It should be routine by now, but it remains slightly astonishing: one slight CD, weighing just ounces, contains eight and a half years of original news materials from the daily edition of The Jerusalem Post. (Information accompanying the CD indicates that it includes the newspaper's text between 1990 and June 1997; but a close look reveals that it actually starts on January 2, 1989). The result is an immensely useful compilation of Post stories covering not just Israel, but the whole of the Middle East and much Jewish history and culture.
As with other CDs, the utility lies in easy access to vast amounts of information; but the fascination lies in the search function, which allows the user to enter any number of key words and pull up exactly those articles that make mention of those words.

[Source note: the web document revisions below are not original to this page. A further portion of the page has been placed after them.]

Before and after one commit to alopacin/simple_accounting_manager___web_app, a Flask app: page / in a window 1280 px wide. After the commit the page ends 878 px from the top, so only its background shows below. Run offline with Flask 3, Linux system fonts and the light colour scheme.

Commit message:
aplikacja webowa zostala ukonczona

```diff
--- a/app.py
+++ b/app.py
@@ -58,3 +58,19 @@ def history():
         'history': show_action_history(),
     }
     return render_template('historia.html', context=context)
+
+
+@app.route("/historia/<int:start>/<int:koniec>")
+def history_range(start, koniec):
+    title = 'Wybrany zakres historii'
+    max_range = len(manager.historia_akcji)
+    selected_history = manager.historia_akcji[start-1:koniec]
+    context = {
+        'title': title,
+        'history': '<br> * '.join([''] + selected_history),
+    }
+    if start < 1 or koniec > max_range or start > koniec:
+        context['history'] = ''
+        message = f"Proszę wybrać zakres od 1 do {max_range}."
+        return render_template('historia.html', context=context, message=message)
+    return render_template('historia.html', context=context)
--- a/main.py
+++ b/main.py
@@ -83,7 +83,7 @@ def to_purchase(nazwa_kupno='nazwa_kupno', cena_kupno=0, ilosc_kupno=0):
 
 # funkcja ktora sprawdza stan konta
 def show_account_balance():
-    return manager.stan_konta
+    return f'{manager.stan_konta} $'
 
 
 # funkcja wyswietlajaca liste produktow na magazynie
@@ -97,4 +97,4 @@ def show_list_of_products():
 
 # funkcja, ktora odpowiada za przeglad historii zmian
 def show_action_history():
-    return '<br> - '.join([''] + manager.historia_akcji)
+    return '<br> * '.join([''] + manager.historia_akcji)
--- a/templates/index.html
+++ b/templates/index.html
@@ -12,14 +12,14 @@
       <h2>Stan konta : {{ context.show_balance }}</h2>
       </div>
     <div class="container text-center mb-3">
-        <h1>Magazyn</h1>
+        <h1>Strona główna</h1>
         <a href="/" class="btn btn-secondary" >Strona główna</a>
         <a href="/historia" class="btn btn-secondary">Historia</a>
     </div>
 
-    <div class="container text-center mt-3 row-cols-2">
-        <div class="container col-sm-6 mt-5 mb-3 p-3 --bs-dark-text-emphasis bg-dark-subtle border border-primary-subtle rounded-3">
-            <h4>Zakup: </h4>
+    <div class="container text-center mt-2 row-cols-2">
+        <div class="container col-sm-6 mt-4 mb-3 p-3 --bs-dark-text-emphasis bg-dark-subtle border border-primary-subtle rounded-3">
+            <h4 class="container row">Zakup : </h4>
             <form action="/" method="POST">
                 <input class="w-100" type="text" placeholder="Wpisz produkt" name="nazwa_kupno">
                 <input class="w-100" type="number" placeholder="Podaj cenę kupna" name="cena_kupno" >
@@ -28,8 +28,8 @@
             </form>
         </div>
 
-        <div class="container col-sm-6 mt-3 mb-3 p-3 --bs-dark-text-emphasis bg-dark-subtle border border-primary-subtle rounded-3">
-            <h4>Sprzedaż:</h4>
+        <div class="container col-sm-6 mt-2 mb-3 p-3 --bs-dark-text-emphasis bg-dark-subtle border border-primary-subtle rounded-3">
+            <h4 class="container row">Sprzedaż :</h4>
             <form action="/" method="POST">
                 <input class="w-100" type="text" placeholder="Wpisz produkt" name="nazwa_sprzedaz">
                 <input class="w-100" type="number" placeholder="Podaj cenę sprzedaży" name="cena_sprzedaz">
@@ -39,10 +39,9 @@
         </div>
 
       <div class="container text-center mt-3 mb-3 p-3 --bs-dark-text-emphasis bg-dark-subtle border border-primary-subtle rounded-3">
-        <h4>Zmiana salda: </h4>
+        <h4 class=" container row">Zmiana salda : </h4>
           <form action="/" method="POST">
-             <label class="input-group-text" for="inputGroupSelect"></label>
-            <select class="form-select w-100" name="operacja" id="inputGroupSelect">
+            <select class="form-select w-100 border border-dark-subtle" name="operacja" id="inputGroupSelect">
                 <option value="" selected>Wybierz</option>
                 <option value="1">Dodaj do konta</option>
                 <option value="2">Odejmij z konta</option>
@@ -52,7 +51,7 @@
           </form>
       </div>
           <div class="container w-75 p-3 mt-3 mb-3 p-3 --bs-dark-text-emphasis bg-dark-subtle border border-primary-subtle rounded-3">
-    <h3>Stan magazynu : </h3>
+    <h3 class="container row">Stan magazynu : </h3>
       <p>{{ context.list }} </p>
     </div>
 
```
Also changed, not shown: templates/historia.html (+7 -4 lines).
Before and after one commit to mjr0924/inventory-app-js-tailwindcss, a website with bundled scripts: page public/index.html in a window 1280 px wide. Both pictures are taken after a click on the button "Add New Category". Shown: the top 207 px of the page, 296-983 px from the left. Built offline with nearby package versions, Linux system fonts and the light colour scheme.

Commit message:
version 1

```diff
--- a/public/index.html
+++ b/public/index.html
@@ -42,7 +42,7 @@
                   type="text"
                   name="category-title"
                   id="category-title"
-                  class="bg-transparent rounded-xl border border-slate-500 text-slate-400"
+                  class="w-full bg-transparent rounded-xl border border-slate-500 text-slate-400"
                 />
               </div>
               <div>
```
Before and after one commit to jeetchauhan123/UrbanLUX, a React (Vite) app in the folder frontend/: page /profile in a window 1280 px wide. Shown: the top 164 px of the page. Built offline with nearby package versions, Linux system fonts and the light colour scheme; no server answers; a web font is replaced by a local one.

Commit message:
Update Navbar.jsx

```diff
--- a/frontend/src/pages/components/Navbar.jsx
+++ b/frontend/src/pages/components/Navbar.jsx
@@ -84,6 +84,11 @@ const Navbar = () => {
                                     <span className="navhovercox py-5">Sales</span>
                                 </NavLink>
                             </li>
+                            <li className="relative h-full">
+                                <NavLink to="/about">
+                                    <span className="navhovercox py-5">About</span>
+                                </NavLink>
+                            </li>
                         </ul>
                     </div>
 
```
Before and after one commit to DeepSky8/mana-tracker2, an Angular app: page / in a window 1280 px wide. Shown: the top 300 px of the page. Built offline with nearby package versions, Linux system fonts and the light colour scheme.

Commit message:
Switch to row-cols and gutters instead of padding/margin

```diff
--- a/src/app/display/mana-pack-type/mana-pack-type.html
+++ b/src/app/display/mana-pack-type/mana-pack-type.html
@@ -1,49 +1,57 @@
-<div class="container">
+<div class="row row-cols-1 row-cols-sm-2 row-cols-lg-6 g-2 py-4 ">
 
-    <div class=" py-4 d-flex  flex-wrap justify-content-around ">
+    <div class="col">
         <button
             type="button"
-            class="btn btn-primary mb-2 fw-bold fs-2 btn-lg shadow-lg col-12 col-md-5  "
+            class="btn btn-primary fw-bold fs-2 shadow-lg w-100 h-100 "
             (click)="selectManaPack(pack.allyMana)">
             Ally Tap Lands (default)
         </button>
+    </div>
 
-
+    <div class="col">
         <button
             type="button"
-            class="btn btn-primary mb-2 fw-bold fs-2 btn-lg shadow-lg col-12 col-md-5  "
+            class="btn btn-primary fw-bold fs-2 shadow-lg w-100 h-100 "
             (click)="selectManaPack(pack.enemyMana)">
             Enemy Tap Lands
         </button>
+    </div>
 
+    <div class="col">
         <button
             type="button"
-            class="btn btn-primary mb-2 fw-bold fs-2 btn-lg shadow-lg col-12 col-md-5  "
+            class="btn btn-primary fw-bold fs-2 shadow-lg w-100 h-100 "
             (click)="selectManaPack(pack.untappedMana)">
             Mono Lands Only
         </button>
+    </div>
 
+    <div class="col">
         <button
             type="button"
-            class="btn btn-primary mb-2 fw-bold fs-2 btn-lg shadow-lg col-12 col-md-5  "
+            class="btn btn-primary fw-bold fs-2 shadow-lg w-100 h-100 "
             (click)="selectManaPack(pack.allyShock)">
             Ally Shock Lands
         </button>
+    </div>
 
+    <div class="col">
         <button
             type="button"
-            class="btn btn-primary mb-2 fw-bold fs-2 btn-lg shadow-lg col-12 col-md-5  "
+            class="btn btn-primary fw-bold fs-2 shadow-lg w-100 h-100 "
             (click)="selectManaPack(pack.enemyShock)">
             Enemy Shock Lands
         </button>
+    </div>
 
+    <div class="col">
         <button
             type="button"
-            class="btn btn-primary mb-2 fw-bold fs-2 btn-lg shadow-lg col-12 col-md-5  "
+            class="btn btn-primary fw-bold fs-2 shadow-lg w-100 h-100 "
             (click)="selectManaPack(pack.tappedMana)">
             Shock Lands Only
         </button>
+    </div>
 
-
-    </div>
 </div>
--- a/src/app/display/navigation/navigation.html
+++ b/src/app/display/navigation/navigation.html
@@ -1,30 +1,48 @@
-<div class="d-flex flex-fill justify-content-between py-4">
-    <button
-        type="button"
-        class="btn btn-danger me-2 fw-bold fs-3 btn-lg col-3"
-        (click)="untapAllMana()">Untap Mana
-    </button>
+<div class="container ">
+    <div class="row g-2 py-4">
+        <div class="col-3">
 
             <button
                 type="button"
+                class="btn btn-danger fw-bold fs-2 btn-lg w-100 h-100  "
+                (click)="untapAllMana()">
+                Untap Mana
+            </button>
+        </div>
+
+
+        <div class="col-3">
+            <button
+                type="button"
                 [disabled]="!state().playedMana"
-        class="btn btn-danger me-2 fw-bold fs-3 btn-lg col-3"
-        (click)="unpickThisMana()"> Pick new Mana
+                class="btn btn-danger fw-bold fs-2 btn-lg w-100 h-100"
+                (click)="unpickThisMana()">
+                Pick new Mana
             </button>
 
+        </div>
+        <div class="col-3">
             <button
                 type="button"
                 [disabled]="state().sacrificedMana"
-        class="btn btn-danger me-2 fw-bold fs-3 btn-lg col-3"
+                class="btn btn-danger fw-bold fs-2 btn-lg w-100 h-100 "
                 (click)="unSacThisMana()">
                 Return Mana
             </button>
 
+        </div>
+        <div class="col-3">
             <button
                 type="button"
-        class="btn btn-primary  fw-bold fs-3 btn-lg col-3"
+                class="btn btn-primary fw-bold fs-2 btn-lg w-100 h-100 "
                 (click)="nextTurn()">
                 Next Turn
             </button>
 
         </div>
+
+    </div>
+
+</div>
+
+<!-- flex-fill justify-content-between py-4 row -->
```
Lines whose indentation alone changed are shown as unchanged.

Hundreds of entries appear whether he be reading up on Maimonides, Moshe Arens, or Mu'ammar al-Qadhdhafi, on Baghdad, Berlin, or Boston. Researchers wanting to brush up on George Bush's notorious "one lonely little guy" statement need only type in those words and seven references pop up. A reliable day-by-day account of the peace process is no less easily produced. Favorite writers for the newspaper turn up instantaneously. Research has never been easy; standards should rise accordingly.